Required action - Work through the entries below and show every line in which "FinalAssignment" is found.
^^^^^^^^^^^^^^^^
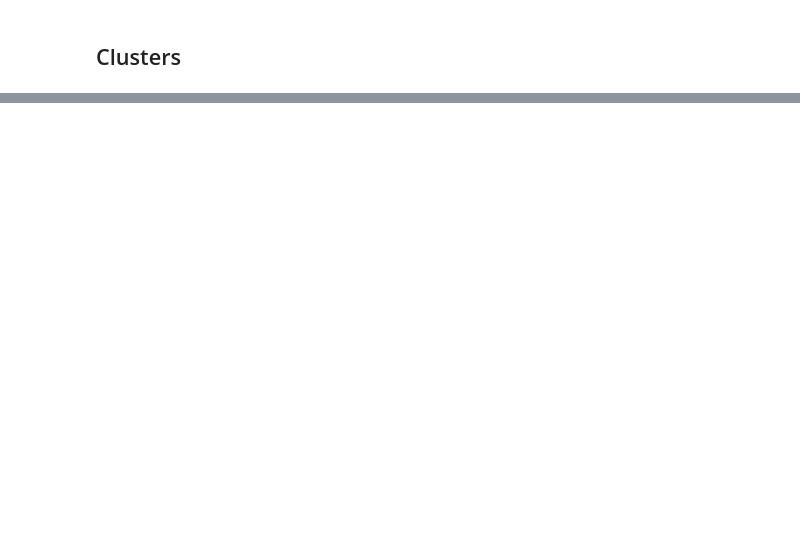
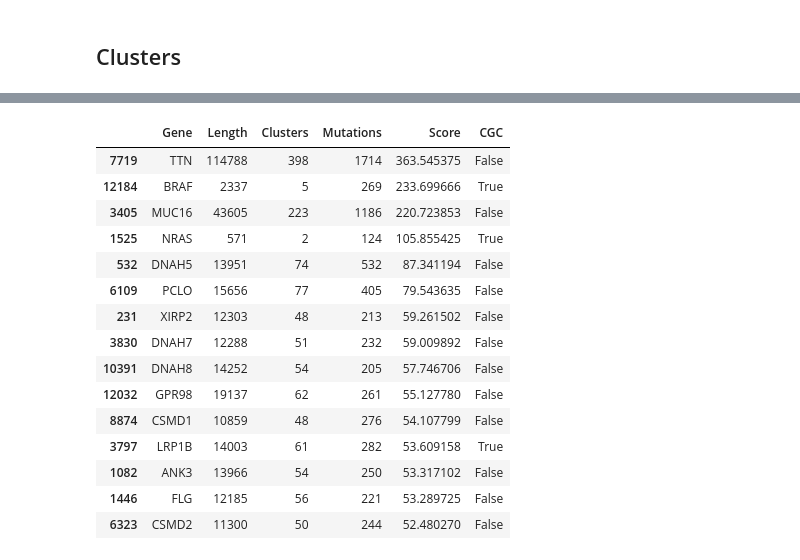
Before and after one commit to guoqi123/oncodriveCLUST, a Jupyter notebook: oncodcl_c.ipynb, the cells around one changed output, grey strips where cells are left out. Cells and saved outputs as stored; diff of their text form; code cells hidden in the pictures; blank space fills up the shorter version.

```diff
--- a/oncodcl_c.ipynb
+++ b/oncodcl_c.ipynb
@@ -74,0 +177,30 @@ print(len(total_clusters.keys()))
+# %%
+genes_table = out+'GENES_'+str(genemut)+'_'+str(clustermut)+'_'+str(smoothw)+'_'+str(clusterw)+'_'+str(clusterscore)+'_'+'sum'+'.tab'
+
+with open(genes_table, 'w') as fd:
+    fd.write('Gene\tLength\tClusters\tMutations\tScore\n')
+    for gene, result in genes_sum.items():
+            fd.write("%s\t%s\t%s\t%s\t%s\n" %(gene, len(total_regions[gene]['genomic']), result['n_clusters'], len(mutations_d[gene]), result['score']))
+
+df = pd.read_csv(genes_table, sep='\t', header=0)
+df['CGC'] = df['Gene'].map(lambda x: x in CGC)
+df.sort_values(by=['Score', 'CGC'], ascending=[False, False], inplace=True)
+df.to_csv(path_or_buf=genes_table, sep='\t', na_rep='')
+df.head(n=15)
+# %% [output]
+|  | Gene | Length | Clusters | Mutations | Score | CGC |
+| 7719 | TTN | 114788 | 398 | 1714 | 363.545375 | False |
+| 12184 | BRAF | 2337 | 5 | 269 | 233.699666 | True |
+| 3405 | MUC16 | 43605 | 223 | 1186 | 220.723853 | False |
+| 1525 | NRAS | 571 | 2 | 124 | 105.855425 | True |
+| 532 | DNAH5 | 13951 | 74 | 532 | 87.341194 | False |
+| 6109 | PCLO | 15656 | 77 | 405 | 79.543635 | False |
+| 231 | XIRP2 | 12303 | 48 | 213 | 59.261502 | False |
+| 3830 | DNAH7 | 12288 | 51 | 232 | 59.009892 | False |
+| 10391 | DNAH8 | 14252 | 54 | 205 | 57.746706 | False |
+| 12032 | GPR98 | 19137 | 62 | 261 | 55.127780 | False |
+| 8874 | CSMD1 | 10859 | 48 | 276 | 54.107799 | False |
+| 3797 | LRP1B | 14003 | 61 | 282 | 53.609158 | True |
+| 1082 | ANK3 | 13966 | 54 | 250 | 53.317102 | False |
+| 1446 | FLG | 12185 | 56 | 221 | 53.289725 | False |
+| 6323 | CSMD2 | 11300 | 50 | 244 | 52.480270 | False |
```
Also changed, not shown: parts of 34 cells of this notebook, 1 other file.
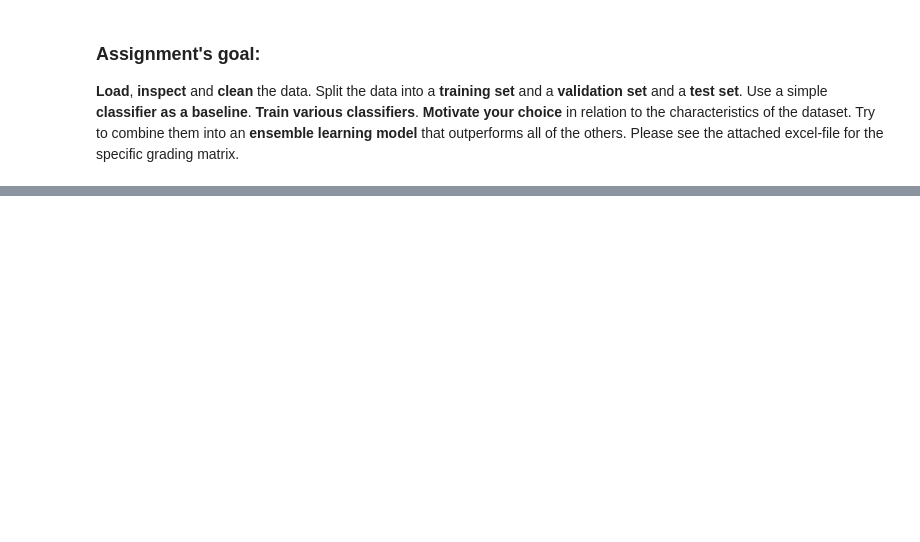
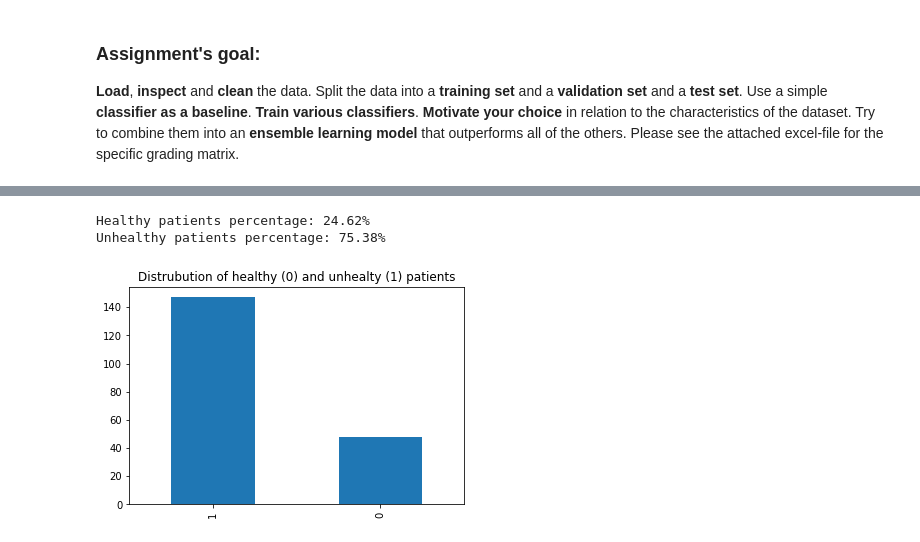
Before and after one commit to PRiesebos/DS3_Supervised, a Jupyter notebook: FinalAssignment.ipynb, the cells around one changed output, grey strips where cells are left out. Drawn from its saved outputs; the diff is of its cells as text; code cells hidden in the pictures; blank space fills up the shorter version.

```diff
--- a/FinalAssignment.ipynb
+++ b/FinalAssignment.ipynb
@@ -31,2 +71,10 @@ Amount of empty values: 0
+# %%
+df.status.value_counts().plot(title="Distrubution of healthy (0) and unhealty (1) patients", kind="bar")
+unhealthy, healthy = df.status.value_counts()/df.shape[0]
+print(f'Healthy patients percentage: {healthy*100:.2f}%\nUnhealthy patients percentage: {unhealthy*100:.2f}%')
+# %% [output]
+Healthy patients percentage: 24.62%
+Unhealthy patients percentage: 75.38%
+[figure, added]
 # %%
 # plotting correlation heatmap
```
Also changed, not shown: parts of 17 cells of this notebook.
^^^^^^^^^^^^^^^^
Exercise answer -
Before and after one commit to PRiesebos/DS3_Supervised, a Jupyter notebook: FinalAssignment.ipynb, the cells around one changed output, grey strips where cells are left out. Drawn from its saved outputs; the diff is of its cells as text; code cells hidden in the pictures; blank space fills up the shorter version.
--- a/FinalAssignment.ipynb
+++ b/FinalAssignment.ipynb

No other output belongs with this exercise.